Imagine turning up to buy something, only to find you haven’t brought enough money. You apologise and start to move away, but the assistant says you can take it because someone else has already paid. The stuff of fantasy? Not if you become part of a growing momentum of pre-paying on behalf of the needy.

Green: Leave coins taped to a car-park ticket machine.

Amber: Check out websites like or search on Facebook for ‘suspended coffee’ to find an outlet near you where you can buy drinks for the homeless to collect later.

Red: Contact a Christian holiday centre and ask if they have a bursary scheme whereby you can offer to pay towards a guest’s stay.

‘The next day he took out two denarii and gave them to the innkeeper. “Look after him,” he said, “and when I return, I will reimburse you for any extra expense you may have.”’ (Luke 10:35 NIV)

There’s a detail at the end of the parable of the Good Samaritan so small you could almost miss it: the Samaritan pays for the injured traveller’s care at an inn, promising to cover all further expenses on his way back.

With this gesture, the stranger does far more than simply noticing the traveller and helping him to safety: he involves himself, promises to return and generously gives an indefinite amount of his own money to ensure the traveller’s continued rest and healing. This is not just a brief helping hand, a question of being in the right place at the right time; it’s the start of a relationship.

In the United States, a charity called RIP Medical Debt was set up in 2014 to cancel the crippling costs of unexpected medical expenses which land so many people in unpayable debt. Donations to the charity result in a yellow envelope arriving at a stranger’s home with a simple, life-changing message: your debt is paid. One recipient on their website said: ‘I was going through the worst year of my life… this act of kindness has given me strength and raised me up.’ Perhaps we can imagine the traveller in the parable feeling a similar relief: now he can get on with recovering, worry-free.

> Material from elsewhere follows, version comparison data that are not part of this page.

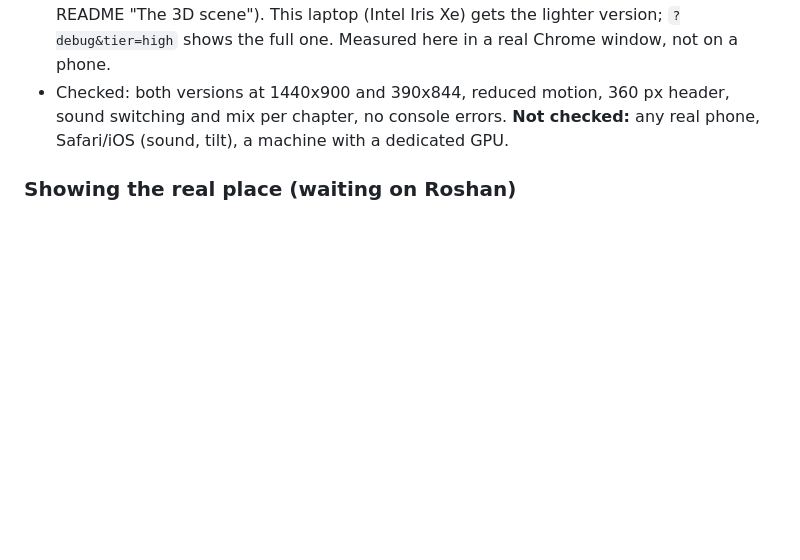
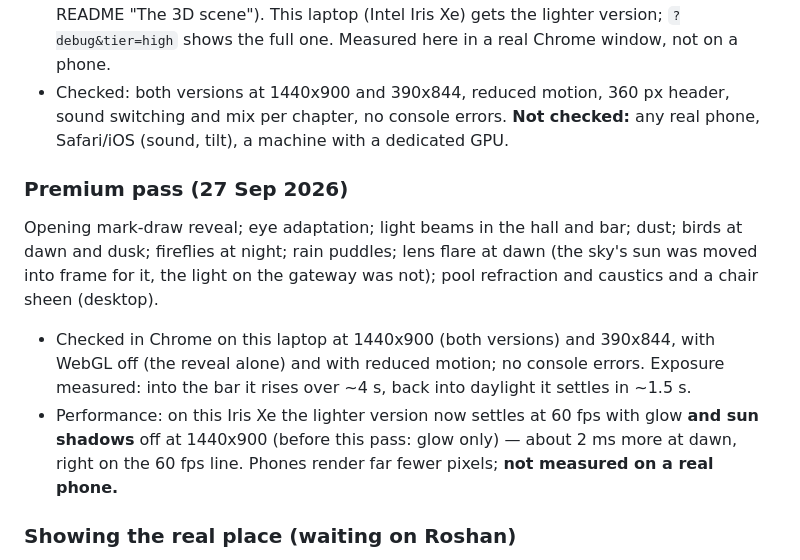
Before and after one commit to roshanvijay37/yathvikplacemoodbidri, a Markdown page: PROJECT.md, the part around the change. Drawn GitHub-style; blank space fills up the shorter version.

Commit message:
Docs: premium pass
Co-Authored-By: Claude Opus 5.5 (1M context) <noreply@anthropic.com>

```diff
--- a/PROJECT.md
+++ b/PROJECT.md
@@ -258,6 +258,22 @@ its stand-in stays. Phones download none of them. Credits in `models/README.md`.
   **Not checked:** any real phone, Safari/iOS (sound, tilt), a machine with a
   dedicated GPU.
 
+### Premium pass (27 Sep 2026)
+
+Opening mark-draw reveal; eye adaptation; light beams in the hall and bar;
+dust; birds at dawn and dusk; fireflies at night; rain puddles; lens flare at
+dawn (the sky's sun was moved into frame for it, the light on the gateway was
+not); pool refraction and caustics and a chair sheen (desktop).
+
+- Checked in Chrome on this laptop at 1440x900 (both versions) and 390x844,
+  with WebGL off (the reveal alone) and with reduced motion; no console
+  errors. Exposure measured: into the bar it rises over ~4 s, back into
+  daylight it settles in ~1.5 s.
+- Performance: on this Iris Xe the lighter version now settles at 60 fps with
+  glow **and sun shadows** off at 1440x900 (before this pass: glow only) — about
+  2 ms more at dawn, right on the 60 fps line. Phones render far fewer
+  pixels; **not measured on a real phone.**
+
 ### Showing the real place (waiting on Roshan)
 
 The 3D scene is an invented layout built from the logo. The biggest step
```
Also changed, not shown: README.md (+15 -1 lines).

I wonder whether Jesus saw Himself in the Good Samaritan, the strange rescuer who puts down a payment and promises to return? The last word Jesus said on the cross, often translated as ‘it is finished’, can carry a sense of a completed payment. In John 14:2–3, Jesus says He has gone to prepare a place for us and will come again. When we reach His Father’s house, we will find that our room has already been paid for.

Amy is the author of Image of the Invisible (BRF) and a children’s trilogy called Gladstone the Gargoyle (Palm Tree Press).
twitter: @Ameandme

Today’s charity is: Glass Door Homeless Charity

Glass Door Homeless Charity is London’s largest open-access network of emergency winter shelters and support services for men and women affected by homelessness.